- _Data extracts_
-=-=-

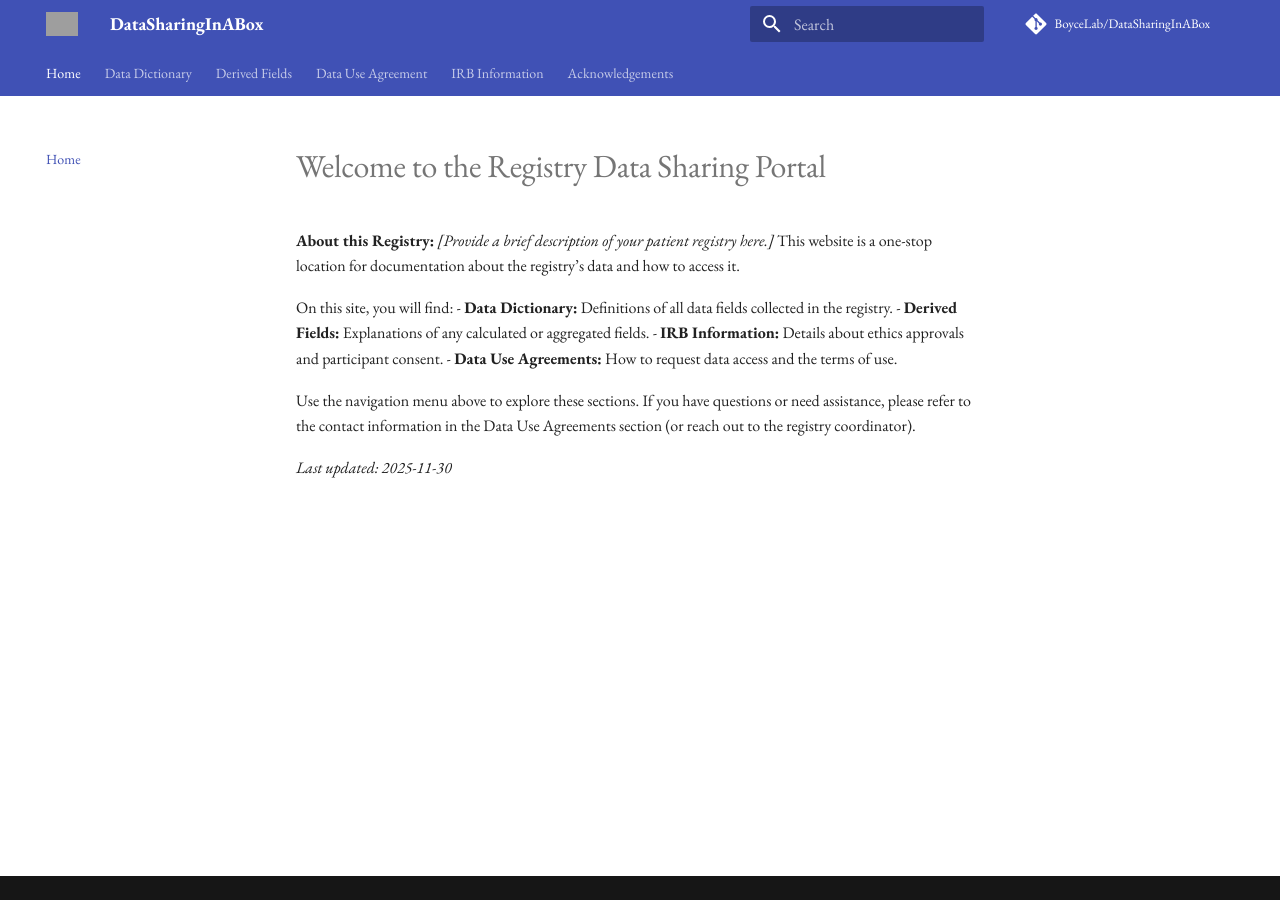
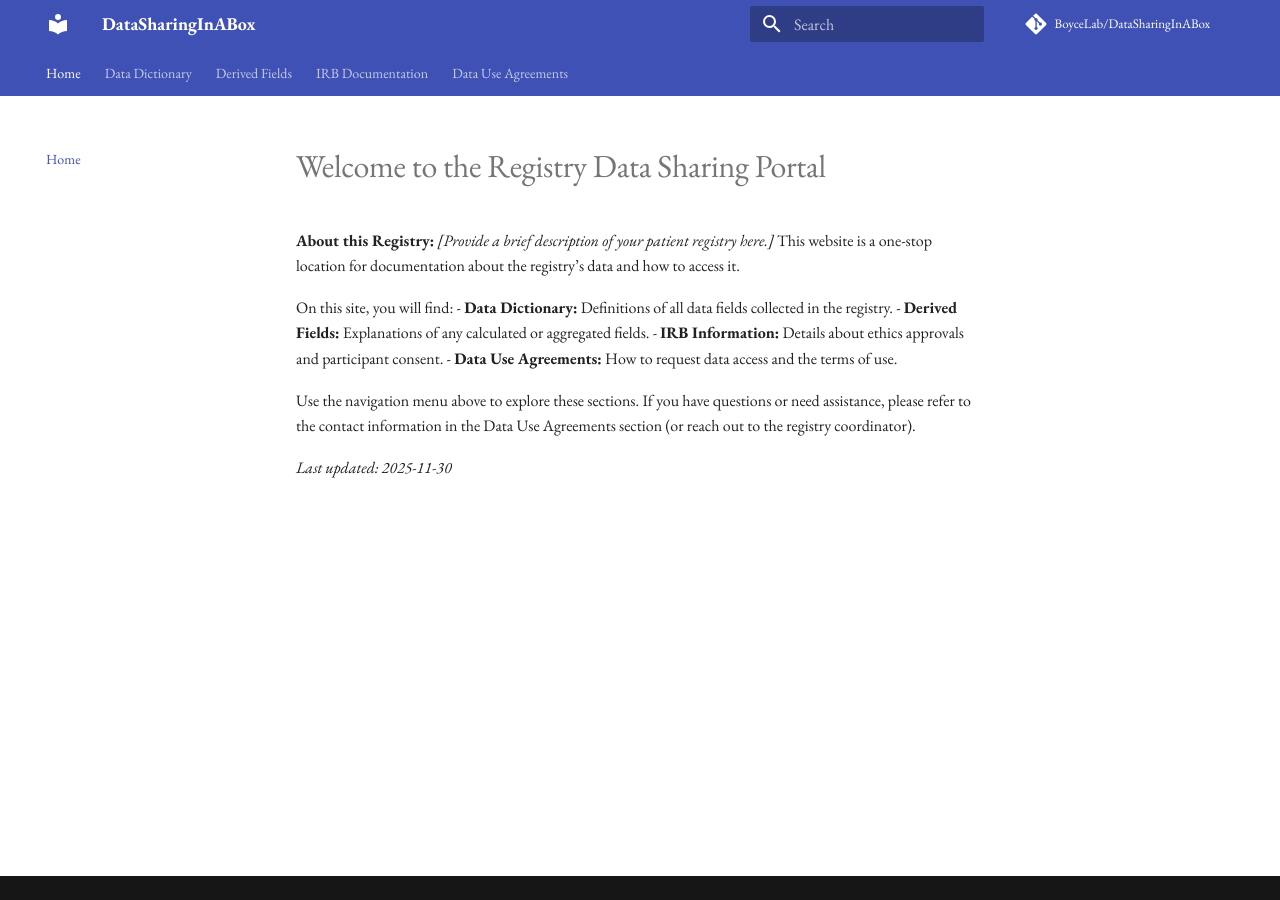
Before and after one commit to BoyceLab/DataSharingInABox, an MkDocs documentation site: the page built from docs/index.md, in a window 1280 px wide. Built offline with MkDocs 1.6.1 and Material for MkDocs 9.7.7, drawn with Linux system fonts in a browser that asks for light colours; comment, search, counter and statistics services are not loaded; grey boxes are pictures that could not be loaded.

Commit message:
Refactor mkdocs.yml for site settings and nav
Updated site configuration and navigation structure.

```diff
--- a/mkdocs.yml
+++ b/mkdocs.yml
@@ -1,17 +1,12 @@
-# mkdocs.yml - Configuration for your MkDocs site
 site_name: DataSharingInABox
-site_url: https://boycelab.github.io/DataSharingInABox/
+site_url: https://boycelab.github.io/DataSharingInABox
 repo_url: https://github.com/BoyceLab/DataSharingInABox
 repo_name: BoyceLab/DataSharingInABox
 
 theme:
   name: material
-  logo: assets/img/logo.png  # Replace with your logo path
-  favicon: assets/img/logo.png  # Replace with your favicon path
   font:
     text: EB Garamond
-  palette:
-    scheme: default
   features:
     - navigation.tabs
     - navigation.top
@@ -23,9 +18,8 @@ nav:
   - Home: index.md
   - Data Dictionary: data-dictionary.md
   - Derived Fields: derived-fields.md
-  - Data Use Agreement: dua.md
-  - IRB Information: irb.md
-  - Acknowledgements: acknowledgements.md
+  - IRB Documentation: irb.md
+  - Data Use Agreements: dua.md
 
 markdown_extensions:
   - meta
@@ -54,6 +48,3 @@ plugins:
 
 extra:
   generator: false
-
-extra_css:
-  - assets/css/custom.css
```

-=-=-

- _What the task asks_
Repeat the listing exactly, pictures excluded.

- _Expected answer_
Before and after one commit to BoyceLab/DataSharingInABox, an MkDocs documentation site: the page built from docs/index.md, in a window 1280 px wide. Built offline with MkDocs 1.6.1 and Material for MkDocs 9.7.7, drawn with Linux system fonts in a browser that asks for light colours; comment, search, counter and statistics services are not loaded; grey boxes are pictures that could not be loaded.

Commit message:
Refactor mkdocs.yml for site settings and nav
Updated site configuration and navigation structure.

```diff
--- a/mkdocs.yml
+++ b/mkdocs.yml
@@ -1,17 +1,12 @@
-# mkdocs.yml - Configuration for your MkDocs site
 site_name: DataSharingInABox
-site_url: https://boycelab.github.io/DataSharingInABox/
+site_url: https://boycelab.github.io/DataSharingInABox
 repo_url: https://github.com/BoyceLab/DataSharingInABox
 repo_name: BoyceLab/DataSharingInABox
 
 theme:
   name: material
-  logo: assets/img/logo.png  # Replace with your logo path
-  favicon: assets/img/logo.png  # Replace with your favicon path
   font:
     text: EB Garamond
-  palette:
-    scheme: default
   features:
     - navigation.tabs
     - navigation.top
@@ -23,9 +18,8 @@ nav:
   - Home: index.md
   - Data Dictionary: data-dictionary.md
   - Derived Fields: derived-fields.md
-  - Data Use Agreement: dua.md
-  - IRB Information: irb.md
-  - Acknowledgements: acknowledgements.md
+  - IRB Documentation: irb.md
+  - Data Use Agreements: dua.md
 
 markdown_extensions:
   - meta
@@ -54,6 +48,3 @@ plugins:
 
 extra:
   generator: false
-
-extra_css:
-  - assets/css/custom.css
```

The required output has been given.